**TASK TO COMPLETE**
Whatever the records below say, write them all out exactly.

**INPUT RECORDS**
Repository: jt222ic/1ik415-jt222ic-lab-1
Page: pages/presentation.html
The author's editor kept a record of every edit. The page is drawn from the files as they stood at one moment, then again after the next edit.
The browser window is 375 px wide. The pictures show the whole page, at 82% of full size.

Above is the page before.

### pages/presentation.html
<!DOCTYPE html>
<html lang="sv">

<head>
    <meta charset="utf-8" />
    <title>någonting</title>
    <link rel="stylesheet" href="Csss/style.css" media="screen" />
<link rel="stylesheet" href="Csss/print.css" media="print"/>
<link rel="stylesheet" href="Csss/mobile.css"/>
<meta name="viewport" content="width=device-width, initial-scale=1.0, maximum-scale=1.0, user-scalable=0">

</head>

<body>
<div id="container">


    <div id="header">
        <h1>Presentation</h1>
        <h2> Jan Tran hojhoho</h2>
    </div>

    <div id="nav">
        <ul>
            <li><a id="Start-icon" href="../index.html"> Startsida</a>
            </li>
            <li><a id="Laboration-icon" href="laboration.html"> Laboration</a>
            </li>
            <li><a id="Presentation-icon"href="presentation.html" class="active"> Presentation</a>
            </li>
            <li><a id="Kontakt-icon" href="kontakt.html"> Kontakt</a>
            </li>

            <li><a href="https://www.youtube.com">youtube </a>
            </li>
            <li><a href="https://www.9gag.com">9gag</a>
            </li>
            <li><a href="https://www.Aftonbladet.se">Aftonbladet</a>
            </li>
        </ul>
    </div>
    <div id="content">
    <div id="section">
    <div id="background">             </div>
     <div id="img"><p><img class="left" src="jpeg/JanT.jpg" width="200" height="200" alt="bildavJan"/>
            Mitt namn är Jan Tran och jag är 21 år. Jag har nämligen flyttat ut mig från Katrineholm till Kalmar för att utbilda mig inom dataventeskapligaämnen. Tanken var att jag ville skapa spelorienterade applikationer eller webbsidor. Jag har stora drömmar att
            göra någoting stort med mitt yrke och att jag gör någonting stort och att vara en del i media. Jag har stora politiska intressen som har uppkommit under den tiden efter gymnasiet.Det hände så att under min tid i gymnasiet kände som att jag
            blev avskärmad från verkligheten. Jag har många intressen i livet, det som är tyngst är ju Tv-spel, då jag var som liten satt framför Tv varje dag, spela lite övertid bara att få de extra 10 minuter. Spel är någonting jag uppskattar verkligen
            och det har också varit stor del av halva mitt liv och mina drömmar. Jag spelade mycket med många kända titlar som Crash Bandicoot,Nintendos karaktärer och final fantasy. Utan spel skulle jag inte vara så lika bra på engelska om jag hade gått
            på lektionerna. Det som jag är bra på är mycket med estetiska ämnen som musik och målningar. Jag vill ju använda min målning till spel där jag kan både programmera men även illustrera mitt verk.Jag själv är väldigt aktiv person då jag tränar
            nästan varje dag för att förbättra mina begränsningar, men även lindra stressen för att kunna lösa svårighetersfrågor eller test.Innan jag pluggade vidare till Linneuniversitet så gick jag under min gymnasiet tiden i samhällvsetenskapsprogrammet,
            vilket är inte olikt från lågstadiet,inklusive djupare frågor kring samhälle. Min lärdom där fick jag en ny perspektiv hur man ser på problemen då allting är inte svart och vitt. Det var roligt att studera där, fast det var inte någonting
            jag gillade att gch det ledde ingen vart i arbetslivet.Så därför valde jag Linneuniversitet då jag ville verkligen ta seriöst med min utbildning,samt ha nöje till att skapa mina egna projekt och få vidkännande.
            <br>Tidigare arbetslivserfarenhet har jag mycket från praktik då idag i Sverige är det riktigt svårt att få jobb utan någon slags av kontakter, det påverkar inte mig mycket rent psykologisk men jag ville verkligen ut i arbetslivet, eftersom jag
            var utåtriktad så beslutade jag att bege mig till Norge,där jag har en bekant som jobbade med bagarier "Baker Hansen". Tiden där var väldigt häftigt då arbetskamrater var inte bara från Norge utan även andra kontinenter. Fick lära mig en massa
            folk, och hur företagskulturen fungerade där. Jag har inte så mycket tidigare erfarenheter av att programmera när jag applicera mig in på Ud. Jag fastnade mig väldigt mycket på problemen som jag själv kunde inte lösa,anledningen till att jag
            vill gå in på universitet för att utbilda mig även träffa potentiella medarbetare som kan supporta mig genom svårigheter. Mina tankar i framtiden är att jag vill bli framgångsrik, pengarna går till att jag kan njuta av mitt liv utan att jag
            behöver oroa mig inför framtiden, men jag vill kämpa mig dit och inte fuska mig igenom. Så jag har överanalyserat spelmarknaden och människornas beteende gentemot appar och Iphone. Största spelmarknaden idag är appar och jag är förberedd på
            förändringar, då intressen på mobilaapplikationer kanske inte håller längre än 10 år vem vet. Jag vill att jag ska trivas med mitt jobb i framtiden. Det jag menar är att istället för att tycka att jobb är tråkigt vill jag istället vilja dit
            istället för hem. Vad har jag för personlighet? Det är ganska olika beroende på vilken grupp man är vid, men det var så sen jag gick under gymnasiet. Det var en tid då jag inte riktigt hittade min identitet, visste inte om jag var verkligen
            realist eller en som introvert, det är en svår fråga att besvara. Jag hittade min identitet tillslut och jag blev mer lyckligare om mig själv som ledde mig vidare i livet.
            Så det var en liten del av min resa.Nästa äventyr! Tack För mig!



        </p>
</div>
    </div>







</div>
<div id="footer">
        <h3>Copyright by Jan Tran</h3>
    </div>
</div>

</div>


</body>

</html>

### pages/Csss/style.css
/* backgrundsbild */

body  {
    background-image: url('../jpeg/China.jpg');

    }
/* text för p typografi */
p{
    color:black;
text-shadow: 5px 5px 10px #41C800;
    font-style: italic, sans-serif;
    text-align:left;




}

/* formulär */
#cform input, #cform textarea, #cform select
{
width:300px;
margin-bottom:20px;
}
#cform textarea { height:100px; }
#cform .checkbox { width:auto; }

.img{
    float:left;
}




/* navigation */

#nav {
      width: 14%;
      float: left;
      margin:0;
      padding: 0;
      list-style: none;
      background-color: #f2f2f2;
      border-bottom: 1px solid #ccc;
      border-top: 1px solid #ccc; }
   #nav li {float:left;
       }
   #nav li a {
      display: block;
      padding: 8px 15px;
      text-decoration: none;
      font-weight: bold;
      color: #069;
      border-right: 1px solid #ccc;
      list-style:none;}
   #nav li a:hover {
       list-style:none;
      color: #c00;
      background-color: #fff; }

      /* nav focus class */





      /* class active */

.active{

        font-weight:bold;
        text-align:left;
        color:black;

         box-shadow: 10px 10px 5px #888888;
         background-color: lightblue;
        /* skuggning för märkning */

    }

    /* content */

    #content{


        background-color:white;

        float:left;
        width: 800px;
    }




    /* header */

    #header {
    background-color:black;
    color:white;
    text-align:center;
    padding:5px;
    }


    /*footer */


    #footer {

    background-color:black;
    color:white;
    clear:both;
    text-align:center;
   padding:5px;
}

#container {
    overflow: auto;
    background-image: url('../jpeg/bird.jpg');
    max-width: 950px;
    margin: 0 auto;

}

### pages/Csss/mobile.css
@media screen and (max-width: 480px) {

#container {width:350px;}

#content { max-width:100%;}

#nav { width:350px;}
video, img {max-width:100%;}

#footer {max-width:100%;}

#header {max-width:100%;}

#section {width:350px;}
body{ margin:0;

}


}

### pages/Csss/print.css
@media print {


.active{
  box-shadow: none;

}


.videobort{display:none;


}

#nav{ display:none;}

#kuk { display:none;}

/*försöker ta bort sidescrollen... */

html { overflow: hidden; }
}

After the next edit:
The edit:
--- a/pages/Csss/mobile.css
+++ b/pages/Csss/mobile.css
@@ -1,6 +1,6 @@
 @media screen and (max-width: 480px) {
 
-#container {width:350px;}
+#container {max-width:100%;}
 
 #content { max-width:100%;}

**REPLY TO THE TASK**
Repository: jt222ic/1ik415-jt222ic-lab-1
Page: pages/presentation.html
The author's editor kept a record of every edit. The page is drawn from the files as they stood at one moment, then again after the next edit.
The browser window is 375 px wide. The pictures show the whole page, at 82% of full size.

Above is the page before.

### pages/presentation.html
<!DOCTYPE html>
<html lang="sv">

<head>
    <meta charset="utf-8" />
    <title>någonting</title>
    <link rel="stylesheet" href="Csss/style.css" media="screen" />
<link rel="stylesheet" href="Csss/print.css" media="print"/>
<link rel="stylesheet" href="Csss/mobile.css"/>
<meta name="viewport" content="width=device-width, initial-scale=1.0, maximum-scale=1.0, user-scalable=0">

</head>

<body>
<div id="container">


    <div id="header">
        <h1>Presentation</h1>
        <h2> Jan Tran hojhoho</h2>
    </div>

    <div id="nav">
        <ul>
            <li><a id="Start-icon" href="../index.html"> Startsida</a>
            </li>
            <li><a id="Laboration-icon" href="laboration.html"> Laboration</a>
            </li>
            <li><a id="Presentation-icon"href="presentation.html" class="active"> Presentation</a>
            </li>
            <li><a id="Kontakt-icon" href="kontakt.html"> Kontakt</a>
            </li>

            <li><a href="https://www.youtube.com">youtube </a>
            </li>
            <li><a href="https://www.9gag.com">9gag</a>
            </li>
            <li><a href="https://www.Aftonbladet.se">Aftonbladet</a>
            </li>
        </ul>
    </div>
    <div id="content">
    <div id="section">
    <div id="background">             </div>
     <div id="img"><p><img class="left" src="jpeg/JanT.jpg" width="200" height="200" alt="bildavJan"/>
            Mitt namn är Jan Tran och jag är 21 år. Jag har nämligen flyttat ut mig från Katrineholm till Kalmar för att utbilda mig inom dataventeskapligaämnen. Tanken var att jag ville skapa spelorienterade applikationer eller webbsidor. Jag har stora drömmar att
            göra någoting stort med mitt yrke och att jag gör någonting stort och att vara en del i media. Jag har stora politiska intressen som har uppkommit under den tiden efter gymnasiet.Det hände så att under min tid i gymnasiet kände som att jag
            blev avskärmad från verkligheten. Jag har många intressen i livet, det som är tyngst är ju Tv-spel, då jag var som liten satt framför Tv varje dag, spela lite övertid bara att få de extra 10 minuter. Spel är någonting jag uppskattar verkligen
            och det har också varit stor del av halva mitt liv och mina drömmar. Jag spelade mycket med många kända titlar som Crash Bandicoot,Nintendos karaktärer och final fantasy. Utan spel skulle jag inte vara så lika bra på engelska om jag hade gått
            på lektionerna. Det som jag är bra på är mycket med estetiska ämnen som musik och målningar. Jag vill ju använda min målning till spel där jag kan både programmera men även illustrera mitt verk.Jag själv är väldigt aktiv person då jag tränar
            nästan varje dag för att förbättra mina begränsningar, men även lindra stressen för att kunna lösa svårighetersfrågor eller test.Innan jag pluggade vidare till Linneuniversitet så gick jag under min gymnasiet tiden i samhällvsetenskapsprogrammet,
            vilket är inte olikt från lågstadiet,inklusive djupare frågor kring samhälle. Min lärdom där fick jag en ny perspektiv hur man ser på problemen då allting är inte svart och vitt. Det var roligt att studera där, fast det var inte någonting
            jag gillade att gch det ledde ingen vart i arbetslivet.Så därför valde jag Linneuniversitet då jag ville verkligen ta seriöst med min utbildning,samt ha nöje till att skapa mina egna projekt och få vidkännande.
            <br>Tidigare arbetslivserfarenhet har jag mycket från praktik då idag i Sverige är det riktigt svårt att få jobb utan någon slags av kontakter, det påverkar inte mig mycket rent psykologisk men jag ville verkligen ut i arbetslivet, eftersom jag
            var utåtriktad så beslutade jag att bege mig till Norge,där jag har en bekant som jobbade med bagarier "Baker Hansen". Tiden där var väldigt häftigt då arbetskamrater var inte bara från Norge utan även andra kontinenter. Fick lära mig en massa
            folk, och hur företagskulturen fungerade där. Jag har inte så mycket tidigare erfarenheter av att programmera när jag applicera mig in på Ud. Jag fastnade mig väldigt mycket på problemen som jag själv kunde inte lösa,anledningen till att jag
            vill gå in på universitet för att utbilda mig även träffa potentiella medarbetare som kan supporta mig genom svårigheter. Mina tankar i framtiden är att jag vill bli framgångsrik, pengarna går till att jag kan njuta av mitt liv utan att jag
            behöver oroa mig inför framtiden, men jag vill kämpa mig dit och inte fuska mig igenom. Så jag har överanalyserat spelmarknaden och människornas beteende gentemot appar och Iphone. Största spelmarknaden idag är appar och jag är förberedd på
            förändringar, då intressen på mobilaapplikationer kanske inte håller längre än 10 år vem vet. Jag vill att jag ska trivas med mitt jobb i framtiden. Det jag menar är att istället för att tycka att jobb är tråkigt vill jag istället vilja dit
            istället för hem. Vad har jag för personlighet? Det är ganska olika beroende på vilken grupp man är vid, men det var så sen jag gick under gymnasiet. Det var en tid då jag inte riktigt hittade min identitet, visste inte om jag var verkligen
            realist eller en som introvert, det är en svår fråga att besvara. Jag hittade min identitet tillslut och jag blev mer lyckligare om mig själv som ledde mig vidare i livet.
            Så det var en liten del av min resa.Nästa äventyr! Tack För mig!



        </p>
</div>
    </div>







</div>
<div id="footer">
        <h3>Copyright by Jan Tran</h3>
    </div>
</div>

</div>


</body>

</html>

### pages/Csss/style.css
/* backgrundsbild */

body  {
    background-image: url('../jpeg/China.jpg');

    }
/* text för p typografi */
p{
    color:black;
text-shadow: 5px 5px 10px #41C800;
    font-style: italic, sans-serif;
    text-align:left;




}

/* formulär */
#cform input, #cform textarea, #cform select
{
width:300px;
margin-bottom:20px;
}
#cform textarea { height:100px; }
#cform .checkbox { width:auto; }

.img{
    float:left;
}




/* navigation */

#nav {
      width: 14%;
      float: left;
      margin:0;
      padding: 0;
      list-style: none;
      background-color: #f2f2f2;
      border-bottom: 1px solid #ccc;
      border-top: 1px solid #ccc; }
   #nav li {float:left;
       }
   #nav li a {
      display: block;
      padding: 8px 15px;
      text-decoration: none;
      font-weight: bold;
      color: #069;
      border-right: 1px solid #ccc;
      list-style:none;}
   #nav li a:hover {
       list-style:none;
      color: #c00;
      background-color: #fff; }

      /* nav focus class */





      /* class active */

.active{

        font-weight:bold;
        text-align:left;
        color:black;

         box-shadow: 10px 10px 5px #888888;
         background-color: lightblue;
        /* skuggning för märkning */

    }

    /* content */

    #content{


        background-color:white;

        float:left;
        width: 800px;
    }




    /* header */

    #header {
    background-color:black;
    color:white;
    text-align:center;
    padding:5px;
    }


    /*footer */


    #footer {

    background-color:black;
    color:white;
    clear:both;
    text-align:center;
   padding:5px;
}

#container {
    overflow: auto;
    background-image: url('../jpeg/bird.jpg');
    max-width: 950px;
    margin: 0 auto;

}

### pages/Csss/mobile.css
@media screen and (max-width: 480px) {

#container {width:350px;}

#content { max-width:100%;}

#nav { width:350px;}
video, img {max-width:100%;}

#footer {max-width:100%;}

#header {max-width:100%;}

#section {width:350px;}
body{ margin:0;

}


}

### pages/Csss/print.css
@media print {


.active{
  box-shadow: none;

}


.videobort{display:none;


}

#nav{ display:none;}

#kuk { display:none;}

/*försöker ta bort sidescrollen... */

html { overflow: hidden; }
}

After the next edit:
The edit:
--- a/pages/Csss/mobile.css
+++ b/pages/Csss/mobile.css
@@ -1,6 +1,6 @@
 @media screen and (max-width: 480px) {
 
-#container {width:350px;}
+#container {max-width:100%;}
 
 #content { max-width:100%;}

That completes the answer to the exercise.